Pick every line from the data that holds the word "shown".

Stored items:
[Start of section]
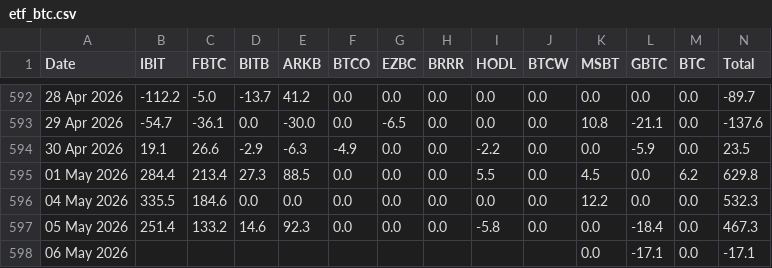
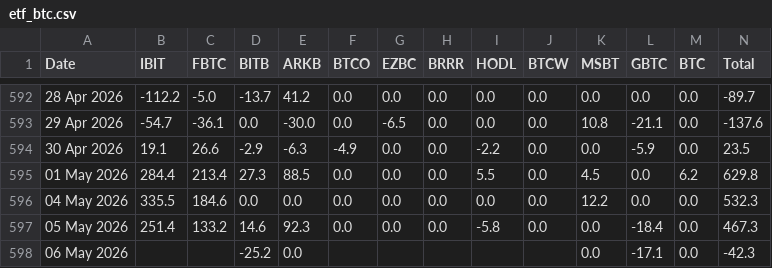
Before and after one commit to haturatu/crypto-etf-flow, a CSV file: etf_btc.csv, drawn as a sheet; only a part is shown, gaps mark what is left out.

```diff
--- a/etf_btc.csv
+++ b/etf_btc.csv
@@ -597,2 +597,2 @@ Date,IBIT,FBTC,BITB,ARKB,BTCO,EZBC,BRRR,HODL,BTCW,MSBT,GBTC,BTC,Total
 05 May 2026,251.4,133.2,14.6,92.3,0.0,0.0,0.0,-5.8,0.0,0.0,-18.4,0.0,467.3
-06 May 2026,,,,,,,,,,0.0,-17.1,0.0,-17.1
+06 May 2026,,,-25.2,0.0,,,,,,0.0,-17.1,0.0,-42.3
```
Also changed, not shown: etf_eth.csv, etf_sol.csv.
[End of section]
Result of this task:
Before and after one commit to haturatu/crypto-etf-flow, a CSV file: etf_btc.csv, drawn as a sheet; only a part is shown, gaps mark what is left out.
Also changed, not shown: etf_eth.csv, etf_sol.csv.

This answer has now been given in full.